On the other hand, it’s disappointing that the current provincial administration is talking up the prospect of getting more hand-outs from Ottawa rather than bringing its spending in line with its revenues.
“The Fiscal Stabilization Program, introduced in 1967, compensates provinces if their revenues fall substantially from one year to the next due to changes in economic circumstances. … A province is eligible for stabilization payments if economic conditions cause its revenues to decline in excess of five per cent in one year. The maximum amount payable is $60 per resident.”
Unless the federal government changes the maximum payable, we are talking about a mere $31 or $32 million for Newfoundland and Labrador.
The legal authority for the Fiscal Stabilization Program is in the Federal-Provincial Fiscal Arrangements Act. The amount of money a province can receive comes from a formula in the Act that compares one year’s provincial revenue with that of the year before. The formula distinguishes between resource revenue and non-resource revenue.
The Act sets a limit on the maximum amount available to a provincial government. The limit is $60 per person in the province according to the most recent sentence. If the formula gives a larger amount than the $60 per capita, a provincial government can receive the full amount. Anything beyond the $60 per person maximum would be considered a loan.

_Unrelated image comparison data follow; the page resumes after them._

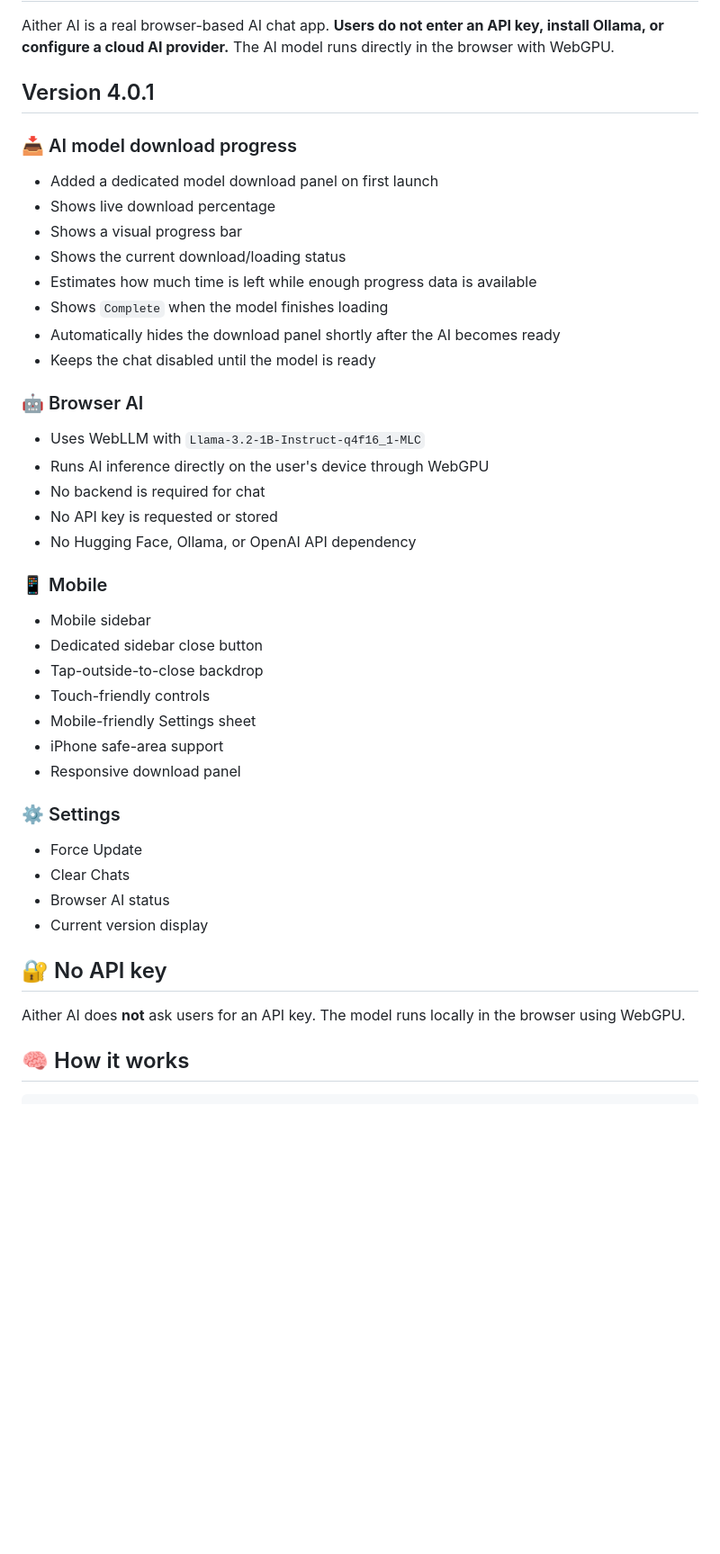
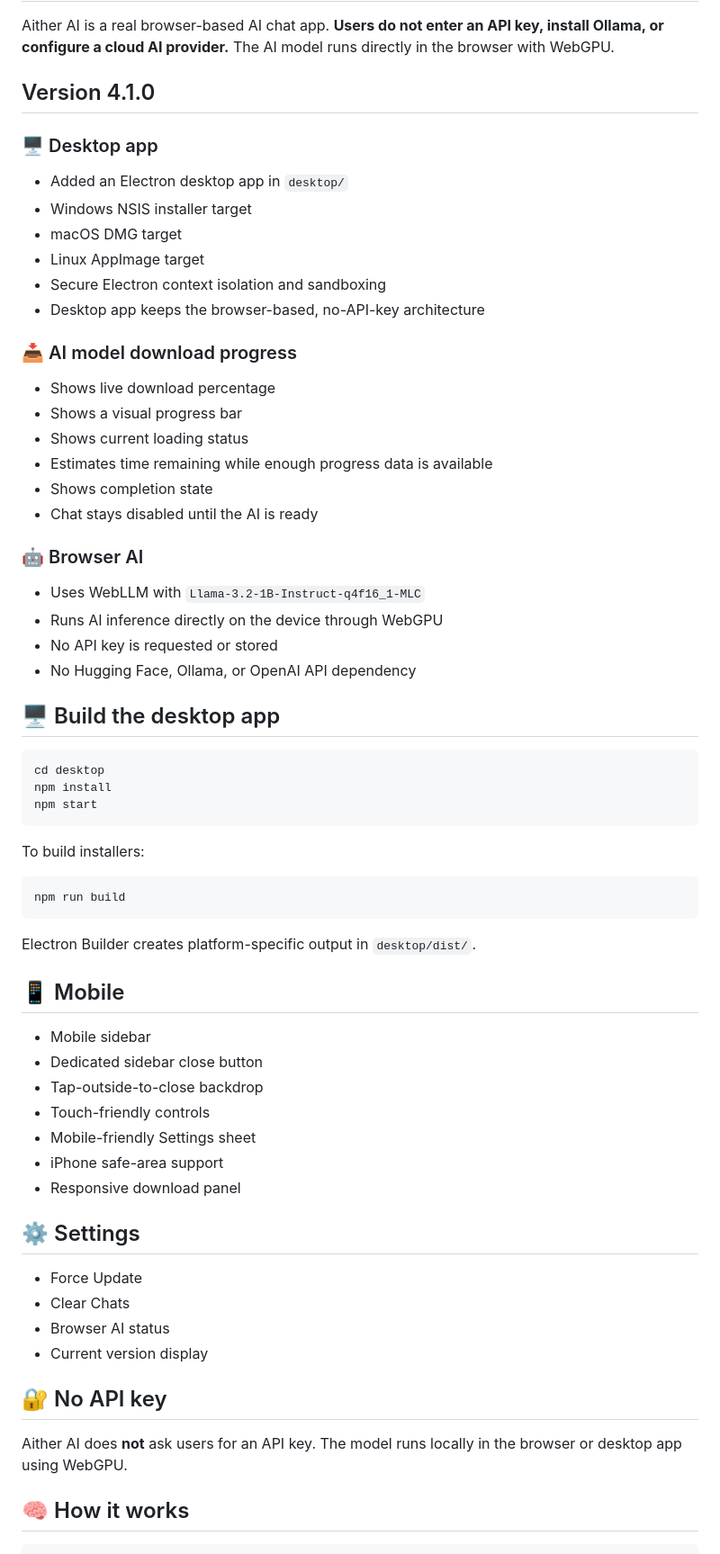
Before and after one commit to OGAitherTech/AitherAI, a Markdown page: README.md, the part around one of its changes. Shown at 90% size. GitHub-like rendering; blank space fills up the shorter version.

Commit message:
Release 4.1.0 — document desktop app

````diff
--- a/README.md
+++ b/README.md
@@ -2,26 +2,48 @@
 
 Aither AI is a real browser-based AI chat app. **Users do not enter an API key, install Ollama, or configure a cloud AI provider.** The AI model runs directly in the browser with WebGPU.
 
-## Version 4.0.1
+## Version 4.1.0
+
+### 🖥️ Desktop app
+- Added an Electron desktop app in `desktop/`
+- Windows NSIS installer target
+- macOS DMG target
+- Linux AppImage target
+- Secure Electron context isolation and sandboxing
+- Desktop app keeps the browser-based, no-API-key architecture
 
 ### 📥 AI model download progress
-- Added a dedicated model download panel on first launch
 - Shows live download percentage
 - Shows a visual progress bar
-- Shows the current download/loading status
-- Estimates how much time is left while enough progress data is available
-- Shows `Complete` when the model finishes loading
-- Automatically hides the download panel shortly after the AI becomes ready
-- Keeps the chat disabled until the model is ready
+- Shows current loading status
+- Estimates time remaining while enough progress data is available
+- Shows completion state
+- Chat stays disabled until the AI is ready
 
 ### 🤖 Browser AI
 - Uses WebLLM with `Llama-3.2-1B-Instruct-q4f16_1-MLC`
-- Runs AI inference directly on the user's device through WebGPU
-- No backend is required for chat
+- Runs AI inference directly on the device through WebGPU
 - No API key is requested or stored
 - No Hugging Face, Ollama, or OpenAI API dependency
 
-### 📱 Mobile
+## 🖥️ Build the desktop app
+
+```bash
+cd desktop
+npm install
+npm start
+```
+
+To build installers:
+
+```bash
+npm run build
+```
+
+Electron Builder creates platform-specific output in `desktop/dist/`.
+
+## 📱 Mobile
+
 - Mobile sidebar
 - Dedicated sidebar close button
 - Tap-outside-to-close backdrop
@@ -30,7 +52,8 @@ Aither AI is a real browser-based AI chat app. **Users do not enter an API key,
 - iPhone safe-area support
 - Responsive download panel
 
-### ⚙️ Settings
+## ⚙️ Settings
+
 - Force Update
 - Clear Chats
 - Browser AI status
@@ -38,7 +61,7 @@ Aither AI is a real browser-based AI chat app. **Users do not enter an API key,
 
 ## 🔐 No API key
 
-Aither AI does **not** ask users for an API key. The model runs locally in the browser using WebGPU.
+Aither AI does **not** ask users for an API key. The model runs locally in the browser or desktop app using WebGPU.
 
 ## 🧠 How it works
 
````
Also changed, not shown: other parts of README.md (+25 -72 lines).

A Quebec government summary says that no “province received benefits under this program until 1981-1982, when British Columbia received benefits. Québec qualified for a payment twice in the early 1990s. However, since the “minimum 5% decline” threshold was restored in 1995-1996 (after having been abandoned in 1972), no province has received compensation.”